**Exercise brief**
Search the records for the word "start" and copy each line in which it appears.

**User interface change data**
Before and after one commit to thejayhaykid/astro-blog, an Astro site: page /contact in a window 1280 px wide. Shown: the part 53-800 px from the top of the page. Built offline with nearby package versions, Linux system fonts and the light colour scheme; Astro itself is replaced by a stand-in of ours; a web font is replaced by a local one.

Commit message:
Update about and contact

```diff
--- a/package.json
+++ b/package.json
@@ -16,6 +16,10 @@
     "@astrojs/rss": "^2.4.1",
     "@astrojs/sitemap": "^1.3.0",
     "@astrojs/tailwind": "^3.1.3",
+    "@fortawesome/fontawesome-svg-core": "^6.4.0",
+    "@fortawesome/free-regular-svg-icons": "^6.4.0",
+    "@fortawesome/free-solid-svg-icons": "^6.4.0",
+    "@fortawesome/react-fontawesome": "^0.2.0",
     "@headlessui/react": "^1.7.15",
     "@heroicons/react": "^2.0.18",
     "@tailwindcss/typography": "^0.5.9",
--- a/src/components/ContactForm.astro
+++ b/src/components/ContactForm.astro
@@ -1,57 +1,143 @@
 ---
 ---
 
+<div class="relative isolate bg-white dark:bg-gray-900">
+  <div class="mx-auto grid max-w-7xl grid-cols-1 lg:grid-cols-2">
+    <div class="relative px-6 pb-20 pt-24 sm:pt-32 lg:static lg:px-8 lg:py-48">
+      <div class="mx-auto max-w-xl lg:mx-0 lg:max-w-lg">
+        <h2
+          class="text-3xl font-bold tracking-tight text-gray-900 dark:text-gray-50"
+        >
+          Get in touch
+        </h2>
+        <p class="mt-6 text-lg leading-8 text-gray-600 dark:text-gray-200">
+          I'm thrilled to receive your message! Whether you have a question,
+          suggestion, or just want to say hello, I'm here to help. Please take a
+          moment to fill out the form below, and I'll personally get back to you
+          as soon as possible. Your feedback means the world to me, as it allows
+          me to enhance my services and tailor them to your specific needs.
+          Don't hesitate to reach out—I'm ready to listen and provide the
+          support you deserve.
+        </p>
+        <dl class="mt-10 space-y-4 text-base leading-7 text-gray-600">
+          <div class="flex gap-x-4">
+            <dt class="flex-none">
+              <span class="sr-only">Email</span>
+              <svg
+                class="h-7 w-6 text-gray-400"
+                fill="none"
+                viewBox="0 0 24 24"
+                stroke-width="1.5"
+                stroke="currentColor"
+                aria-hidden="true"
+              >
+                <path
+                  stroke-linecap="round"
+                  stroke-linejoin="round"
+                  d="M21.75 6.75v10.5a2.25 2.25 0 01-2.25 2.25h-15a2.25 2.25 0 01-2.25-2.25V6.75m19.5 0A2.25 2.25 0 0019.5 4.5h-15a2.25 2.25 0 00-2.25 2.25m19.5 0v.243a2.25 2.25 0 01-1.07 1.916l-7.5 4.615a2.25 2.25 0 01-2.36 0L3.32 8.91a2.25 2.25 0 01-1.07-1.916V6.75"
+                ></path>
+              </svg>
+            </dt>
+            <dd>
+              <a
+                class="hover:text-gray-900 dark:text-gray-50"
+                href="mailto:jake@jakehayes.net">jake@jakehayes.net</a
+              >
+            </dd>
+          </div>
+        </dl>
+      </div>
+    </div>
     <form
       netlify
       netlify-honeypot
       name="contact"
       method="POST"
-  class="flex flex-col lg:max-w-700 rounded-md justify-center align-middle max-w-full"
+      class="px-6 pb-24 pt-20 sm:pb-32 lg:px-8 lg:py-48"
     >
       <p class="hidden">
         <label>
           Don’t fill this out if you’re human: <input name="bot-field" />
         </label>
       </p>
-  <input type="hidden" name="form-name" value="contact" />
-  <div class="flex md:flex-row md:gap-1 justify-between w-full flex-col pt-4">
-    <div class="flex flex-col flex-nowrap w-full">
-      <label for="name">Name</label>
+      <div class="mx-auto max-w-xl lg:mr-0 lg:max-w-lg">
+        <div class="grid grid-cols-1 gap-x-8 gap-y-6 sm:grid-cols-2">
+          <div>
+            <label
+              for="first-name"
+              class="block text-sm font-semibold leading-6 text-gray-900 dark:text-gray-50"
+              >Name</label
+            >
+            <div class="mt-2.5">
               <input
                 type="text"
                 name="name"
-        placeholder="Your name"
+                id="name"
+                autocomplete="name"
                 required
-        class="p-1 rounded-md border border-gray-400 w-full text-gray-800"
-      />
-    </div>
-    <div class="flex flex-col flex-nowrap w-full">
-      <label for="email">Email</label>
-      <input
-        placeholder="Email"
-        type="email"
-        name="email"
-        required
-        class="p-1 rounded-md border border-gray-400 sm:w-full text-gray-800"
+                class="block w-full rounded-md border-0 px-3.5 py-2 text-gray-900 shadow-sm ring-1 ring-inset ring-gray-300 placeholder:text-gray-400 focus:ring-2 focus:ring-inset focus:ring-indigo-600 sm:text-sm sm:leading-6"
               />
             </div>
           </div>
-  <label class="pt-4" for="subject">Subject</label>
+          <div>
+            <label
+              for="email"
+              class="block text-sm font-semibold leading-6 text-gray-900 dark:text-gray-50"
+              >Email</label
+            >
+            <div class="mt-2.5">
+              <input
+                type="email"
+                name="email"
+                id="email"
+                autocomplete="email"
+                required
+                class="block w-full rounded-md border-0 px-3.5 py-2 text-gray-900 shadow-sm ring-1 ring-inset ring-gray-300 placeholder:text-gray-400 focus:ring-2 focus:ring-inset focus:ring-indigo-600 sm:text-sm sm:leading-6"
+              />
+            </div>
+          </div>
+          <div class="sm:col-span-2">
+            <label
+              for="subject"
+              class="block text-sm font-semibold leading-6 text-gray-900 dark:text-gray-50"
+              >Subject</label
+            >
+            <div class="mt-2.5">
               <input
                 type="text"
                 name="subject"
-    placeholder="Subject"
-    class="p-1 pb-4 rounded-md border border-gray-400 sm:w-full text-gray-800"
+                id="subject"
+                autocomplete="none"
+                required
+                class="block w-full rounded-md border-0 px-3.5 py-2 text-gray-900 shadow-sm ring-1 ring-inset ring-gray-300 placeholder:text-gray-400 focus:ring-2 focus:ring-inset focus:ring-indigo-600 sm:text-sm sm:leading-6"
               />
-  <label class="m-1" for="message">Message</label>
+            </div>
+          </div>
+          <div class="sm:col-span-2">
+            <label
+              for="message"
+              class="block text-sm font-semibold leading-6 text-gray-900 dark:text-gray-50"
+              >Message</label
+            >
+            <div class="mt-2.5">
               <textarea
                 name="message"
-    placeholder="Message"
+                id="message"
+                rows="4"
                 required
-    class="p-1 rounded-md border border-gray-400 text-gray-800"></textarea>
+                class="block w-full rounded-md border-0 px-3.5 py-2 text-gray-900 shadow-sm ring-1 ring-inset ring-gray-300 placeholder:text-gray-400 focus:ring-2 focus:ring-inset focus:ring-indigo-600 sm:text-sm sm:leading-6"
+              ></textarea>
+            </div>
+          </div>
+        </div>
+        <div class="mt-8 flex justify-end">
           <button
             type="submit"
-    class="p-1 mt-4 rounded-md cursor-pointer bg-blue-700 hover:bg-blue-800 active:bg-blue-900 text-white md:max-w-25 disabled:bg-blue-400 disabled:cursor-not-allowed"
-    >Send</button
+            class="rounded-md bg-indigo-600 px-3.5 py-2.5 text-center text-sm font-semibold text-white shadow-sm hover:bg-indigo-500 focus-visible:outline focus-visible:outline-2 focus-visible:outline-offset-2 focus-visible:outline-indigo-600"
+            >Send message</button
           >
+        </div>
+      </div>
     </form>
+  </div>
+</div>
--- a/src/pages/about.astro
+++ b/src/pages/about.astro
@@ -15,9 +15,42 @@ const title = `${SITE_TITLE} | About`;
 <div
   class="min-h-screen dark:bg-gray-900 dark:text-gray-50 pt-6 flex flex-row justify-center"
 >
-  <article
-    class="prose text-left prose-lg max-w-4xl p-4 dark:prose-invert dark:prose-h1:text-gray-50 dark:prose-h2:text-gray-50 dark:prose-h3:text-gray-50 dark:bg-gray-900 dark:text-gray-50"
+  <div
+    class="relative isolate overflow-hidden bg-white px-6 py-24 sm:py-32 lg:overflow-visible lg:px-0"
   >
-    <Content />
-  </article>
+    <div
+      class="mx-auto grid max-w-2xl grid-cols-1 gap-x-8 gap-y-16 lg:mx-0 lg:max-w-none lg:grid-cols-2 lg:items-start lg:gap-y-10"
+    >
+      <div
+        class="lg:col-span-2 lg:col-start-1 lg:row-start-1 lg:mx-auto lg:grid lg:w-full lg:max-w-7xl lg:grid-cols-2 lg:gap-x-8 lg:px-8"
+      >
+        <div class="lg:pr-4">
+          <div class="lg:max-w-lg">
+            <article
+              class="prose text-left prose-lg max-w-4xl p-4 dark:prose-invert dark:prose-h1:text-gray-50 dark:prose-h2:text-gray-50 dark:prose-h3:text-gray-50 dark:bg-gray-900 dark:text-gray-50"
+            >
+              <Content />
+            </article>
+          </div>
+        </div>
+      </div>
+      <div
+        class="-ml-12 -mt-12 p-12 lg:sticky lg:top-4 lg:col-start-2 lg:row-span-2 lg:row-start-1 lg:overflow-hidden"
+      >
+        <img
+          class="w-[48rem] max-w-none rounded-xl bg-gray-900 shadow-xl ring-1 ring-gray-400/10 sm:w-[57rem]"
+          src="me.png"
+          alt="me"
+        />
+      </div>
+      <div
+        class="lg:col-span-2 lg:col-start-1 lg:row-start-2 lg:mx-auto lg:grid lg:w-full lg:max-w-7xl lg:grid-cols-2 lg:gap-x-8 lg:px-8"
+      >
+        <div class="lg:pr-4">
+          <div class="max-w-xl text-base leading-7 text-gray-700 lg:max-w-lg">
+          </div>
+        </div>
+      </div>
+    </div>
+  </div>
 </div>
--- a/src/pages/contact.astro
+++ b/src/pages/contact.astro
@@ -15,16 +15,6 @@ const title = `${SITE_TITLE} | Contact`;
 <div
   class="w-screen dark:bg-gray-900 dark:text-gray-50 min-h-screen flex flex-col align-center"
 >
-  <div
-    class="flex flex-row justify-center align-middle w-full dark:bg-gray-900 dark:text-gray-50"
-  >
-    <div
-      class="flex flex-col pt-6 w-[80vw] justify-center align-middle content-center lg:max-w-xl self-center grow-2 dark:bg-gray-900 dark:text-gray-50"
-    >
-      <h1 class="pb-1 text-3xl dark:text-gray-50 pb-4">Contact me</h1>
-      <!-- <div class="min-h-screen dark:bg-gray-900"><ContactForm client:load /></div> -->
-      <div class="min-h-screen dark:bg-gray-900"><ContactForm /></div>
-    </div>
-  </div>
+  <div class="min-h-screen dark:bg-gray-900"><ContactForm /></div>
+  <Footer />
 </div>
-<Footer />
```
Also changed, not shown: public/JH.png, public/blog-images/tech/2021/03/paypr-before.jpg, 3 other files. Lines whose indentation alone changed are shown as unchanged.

**Exercise result**
+      class="mx-auto grid max-w-2xl grid-cols-1 gap-x-8 gap-y-16 lg:mx-0 lg:max-w-none lg:grid-cols-2 lg:items-start lg:gap-y-10"
+        class="lg:col-span-2 lg:col-start-1 lg:row-start-1 lg:mx-auto lg:grid lg:w-full lg:max-w-7xl lg:grid-cols-2 lg:gap-x-8 lg:px-8"
+        class="-ml-12 -mt-12 p-12 lg:sticky lg:top-4 lg:col-start-2 lg:row-span-2 lg:row-start-1 lg:overflow-hidden"
+        class="lg:col-span-2 lg:col-start-1 lg:row-start-2 lg:mx-auto lg:grid lg:w-full lg:max-w-7xl lg:grid-cols-2 lg:gap-x-8 lg:px-8"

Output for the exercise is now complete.